::: SUPPLIED MATERIAL

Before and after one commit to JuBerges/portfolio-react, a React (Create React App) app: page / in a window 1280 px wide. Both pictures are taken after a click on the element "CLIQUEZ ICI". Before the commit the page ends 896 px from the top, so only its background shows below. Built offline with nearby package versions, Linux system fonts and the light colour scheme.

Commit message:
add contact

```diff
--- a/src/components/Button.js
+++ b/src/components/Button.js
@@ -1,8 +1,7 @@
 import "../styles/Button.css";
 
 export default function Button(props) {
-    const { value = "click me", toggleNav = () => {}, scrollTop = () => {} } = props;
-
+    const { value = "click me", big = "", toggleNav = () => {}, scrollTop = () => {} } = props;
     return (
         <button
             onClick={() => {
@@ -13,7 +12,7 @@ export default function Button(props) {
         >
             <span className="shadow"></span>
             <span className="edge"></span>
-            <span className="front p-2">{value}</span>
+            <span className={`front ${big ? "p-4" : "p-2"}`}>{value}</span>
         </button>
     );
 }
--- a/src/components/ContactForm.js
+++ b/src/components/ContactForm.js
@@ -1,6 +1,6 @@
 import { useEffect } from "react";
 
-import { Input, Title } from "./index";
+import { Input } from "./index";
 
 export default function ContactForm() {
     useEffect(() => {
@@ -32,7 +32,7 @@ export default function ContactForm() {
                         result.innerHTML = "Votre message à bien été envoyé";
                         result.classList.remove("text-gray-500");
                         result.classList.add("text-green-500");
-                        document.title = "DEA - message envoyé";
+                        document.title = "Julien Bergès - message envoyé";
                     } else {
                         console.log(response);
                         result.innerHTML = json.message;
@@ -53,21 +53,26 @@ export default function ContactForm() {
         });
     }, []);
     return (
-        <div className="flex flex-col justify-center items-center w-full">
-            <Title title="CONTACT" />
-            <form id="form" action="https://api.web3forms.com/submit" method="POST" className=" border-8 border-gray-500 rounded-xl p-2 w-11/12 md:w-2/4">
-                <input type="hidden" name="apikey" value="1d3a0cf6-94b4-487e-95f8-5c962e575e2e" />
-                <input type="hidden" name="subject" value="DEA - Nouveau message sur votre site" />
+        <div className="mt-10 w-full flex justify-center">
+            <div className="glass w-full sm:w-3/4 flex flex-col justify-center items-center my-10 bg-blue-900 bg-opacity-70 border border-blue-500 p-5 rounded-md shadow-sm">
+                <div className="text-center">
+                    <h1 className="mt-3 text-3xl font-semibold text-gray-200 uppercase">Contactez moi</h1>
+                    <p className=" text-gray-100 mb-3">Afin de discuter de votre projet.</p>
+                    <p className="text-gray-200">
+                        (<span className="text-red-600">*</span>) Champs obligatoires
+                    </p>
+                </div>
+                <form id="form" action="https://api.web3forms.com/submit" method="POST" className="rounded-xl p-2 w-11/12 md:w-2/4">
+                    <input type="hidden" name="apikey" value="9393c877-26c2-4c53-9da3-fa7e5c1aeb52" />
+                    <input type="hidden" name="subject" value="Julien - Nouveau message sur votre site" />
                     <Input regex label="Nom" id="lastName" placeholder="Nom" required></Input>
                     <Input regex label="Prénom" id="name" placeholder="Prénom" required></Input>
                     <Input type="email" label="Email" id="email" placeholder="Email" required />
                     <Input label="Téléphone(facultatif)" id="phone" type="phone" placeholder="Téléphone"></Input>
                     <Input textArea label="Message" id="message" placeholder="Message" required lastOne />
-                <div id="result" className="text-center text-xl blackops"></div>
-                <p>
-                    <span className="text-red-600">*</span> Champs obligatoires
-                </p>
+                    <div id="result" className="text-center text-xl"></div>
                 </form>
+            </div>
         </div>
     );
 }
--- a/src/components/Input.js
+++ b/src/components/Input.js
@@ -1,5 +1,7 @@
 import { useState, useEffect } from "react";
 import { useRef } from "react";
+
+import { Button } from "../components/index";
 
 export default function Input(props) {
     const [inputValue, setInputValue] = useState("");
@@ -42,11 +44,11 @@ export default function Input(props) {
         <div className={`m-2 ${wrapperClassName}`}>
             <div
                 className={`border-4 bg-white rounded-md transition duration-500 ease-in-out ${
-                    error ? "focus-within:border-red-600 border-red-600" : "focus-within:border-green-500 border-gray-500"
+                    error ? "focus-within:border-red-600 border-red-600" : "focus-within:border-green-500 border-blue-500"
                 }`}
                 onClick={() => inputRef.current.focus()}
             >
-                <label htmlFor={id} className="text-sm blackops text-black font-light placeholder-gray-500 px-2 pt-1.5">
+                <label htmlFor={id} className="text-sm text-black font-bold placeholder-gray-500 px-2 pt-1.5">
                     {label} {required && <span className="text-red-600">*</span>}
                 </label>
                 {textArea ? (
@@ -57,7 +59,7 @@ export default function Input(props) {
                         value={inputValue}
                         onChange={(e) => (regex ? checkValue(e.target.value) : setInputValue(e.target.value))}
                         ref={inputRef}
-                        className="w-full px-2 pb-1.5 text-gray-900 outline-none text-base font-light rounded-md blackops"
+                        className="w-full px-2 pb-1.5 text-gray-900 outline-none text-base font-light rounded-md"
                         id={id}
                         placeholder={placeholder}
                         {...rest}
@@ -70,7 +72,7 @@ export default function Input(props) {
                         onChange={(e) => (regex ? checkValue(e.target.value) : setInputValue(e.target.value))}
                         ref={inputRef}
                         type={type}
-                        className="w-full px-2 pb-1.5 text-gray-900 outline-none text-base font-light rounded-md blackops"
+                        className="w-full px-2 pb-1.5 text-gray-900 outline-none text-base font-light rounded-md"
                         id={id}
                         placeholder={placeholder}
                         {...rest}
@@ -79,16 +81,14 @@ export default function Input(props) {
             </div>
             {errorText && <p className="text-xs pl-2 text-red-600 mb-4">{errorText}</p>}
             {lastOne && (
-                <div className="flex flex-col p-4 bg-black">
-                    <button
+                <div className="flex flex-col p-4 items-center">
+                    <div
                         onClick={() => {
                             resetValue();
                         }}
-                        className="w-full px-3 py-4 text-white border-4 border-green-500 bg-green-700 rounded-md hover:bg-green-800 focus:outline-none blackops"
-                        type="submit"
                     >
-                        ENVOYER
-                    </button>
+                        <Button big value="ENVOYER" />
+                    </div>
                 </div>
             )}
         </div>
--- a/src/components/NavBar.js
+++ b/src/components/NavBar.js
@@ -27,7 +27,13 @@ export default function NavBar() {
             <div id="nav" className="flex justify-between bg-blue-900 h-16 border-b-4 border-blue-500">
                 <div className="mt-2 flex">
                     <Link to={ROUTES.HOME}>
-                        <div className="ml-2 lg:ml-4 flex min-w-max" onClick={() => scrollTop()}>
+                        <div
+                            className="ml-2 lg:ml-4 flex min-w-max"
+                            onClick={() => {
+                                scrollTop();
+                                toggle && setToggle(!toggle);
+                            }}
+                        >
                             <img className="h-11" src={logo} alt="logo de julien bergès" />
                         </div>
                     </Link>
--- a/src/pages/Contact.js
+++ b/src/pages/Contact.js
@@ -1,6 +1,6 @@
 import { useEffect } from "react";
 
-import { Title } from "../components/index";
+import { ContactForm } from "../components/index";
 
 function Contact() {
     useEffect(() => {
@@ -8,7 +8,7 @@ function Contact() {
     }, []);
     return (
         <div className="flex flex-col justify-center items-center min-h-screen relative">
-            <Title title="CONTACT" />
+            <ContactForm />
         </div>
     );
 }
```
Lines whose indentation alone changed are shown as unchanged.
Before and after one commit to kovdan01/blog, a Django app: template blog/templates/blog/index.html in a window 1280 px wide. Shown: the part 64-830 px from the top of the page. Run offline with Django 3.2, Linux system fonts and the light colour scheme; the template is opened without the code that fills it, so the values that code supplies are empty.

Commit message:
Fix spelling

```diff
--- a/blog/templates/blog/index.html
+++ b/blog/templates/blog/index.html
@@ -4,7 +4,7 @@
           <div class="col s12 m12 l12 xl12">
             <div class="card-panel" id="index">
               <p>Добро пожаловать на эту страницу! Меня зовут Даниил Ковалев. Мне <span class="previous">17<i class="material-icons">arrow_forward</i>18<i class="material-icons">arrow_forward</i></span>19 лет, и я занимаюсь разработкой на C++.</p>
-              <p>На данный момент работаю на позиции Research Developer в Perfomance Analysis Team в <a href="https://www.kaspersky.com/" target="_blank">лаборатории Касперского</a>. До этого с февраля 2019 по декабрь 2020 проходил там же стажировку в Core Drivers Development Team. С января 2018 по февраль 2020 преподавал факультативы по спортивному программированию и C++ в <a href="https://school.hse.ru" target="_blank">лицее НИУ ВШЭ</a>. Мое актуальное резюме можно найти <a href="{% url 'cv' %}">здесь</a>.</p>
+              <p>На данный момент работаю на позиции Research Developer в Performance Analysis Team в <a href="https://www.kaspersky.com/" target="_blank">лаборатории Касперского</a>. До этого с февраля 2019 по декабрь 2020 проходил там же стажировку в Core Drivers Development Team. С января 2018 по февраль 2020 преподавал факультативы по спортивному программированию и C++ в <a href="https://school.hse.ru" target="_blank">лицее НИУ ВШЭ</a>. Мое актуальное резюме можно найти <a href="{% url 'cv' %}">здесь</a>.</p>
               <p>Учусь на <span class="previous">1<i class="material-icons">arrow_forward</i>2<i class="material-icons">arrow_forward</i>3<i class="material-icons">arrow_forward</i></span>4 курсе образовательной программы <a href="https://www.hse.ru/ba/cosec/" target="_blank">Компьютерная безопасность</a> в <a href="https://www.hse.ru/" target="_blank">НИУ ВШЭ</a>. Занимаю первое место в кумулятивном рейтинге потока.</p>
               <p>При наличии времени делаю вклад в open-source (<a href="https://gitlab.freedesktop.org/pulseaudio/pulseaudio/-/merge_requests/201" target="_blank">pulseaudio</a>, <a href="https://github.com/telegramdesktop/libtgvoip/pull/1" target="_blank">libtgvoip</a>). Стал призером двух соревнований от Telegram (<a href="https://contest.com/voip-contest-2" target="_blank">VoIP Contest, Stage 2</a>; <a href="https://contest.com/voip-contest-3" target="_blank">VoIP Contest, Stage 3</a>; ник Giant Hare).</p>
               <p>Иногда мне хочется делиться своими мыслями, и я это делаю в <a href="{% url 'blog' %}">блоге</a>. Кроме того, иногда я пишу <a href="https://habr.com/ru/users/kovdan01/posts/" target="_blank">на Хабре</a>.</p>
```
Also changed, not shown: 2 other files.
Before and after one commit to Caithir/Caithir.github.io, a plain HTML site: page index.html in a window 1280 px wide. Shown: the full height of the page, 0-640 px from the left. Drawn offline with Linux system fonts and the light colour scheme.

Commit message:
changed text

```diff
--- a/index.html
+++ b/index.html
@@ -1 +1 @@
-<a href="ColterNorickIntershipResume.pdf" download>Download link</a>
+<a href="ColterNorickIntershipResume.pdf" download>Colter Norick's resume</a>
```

::::::

* [WORK INSTRUCTION]
Sift the material for lines with the string "onClick". Copy each one found.

* [RESPONSE TO THE EXERCISE]
             onClick={() => {
                 onClick={() => inputRef.current.focus()}
                         onClick={() => {
-                        <div className="ml-2 lg:ml-4 flex min-w-max" onClick={() => scrollTop()}>
+                            onClick={() => {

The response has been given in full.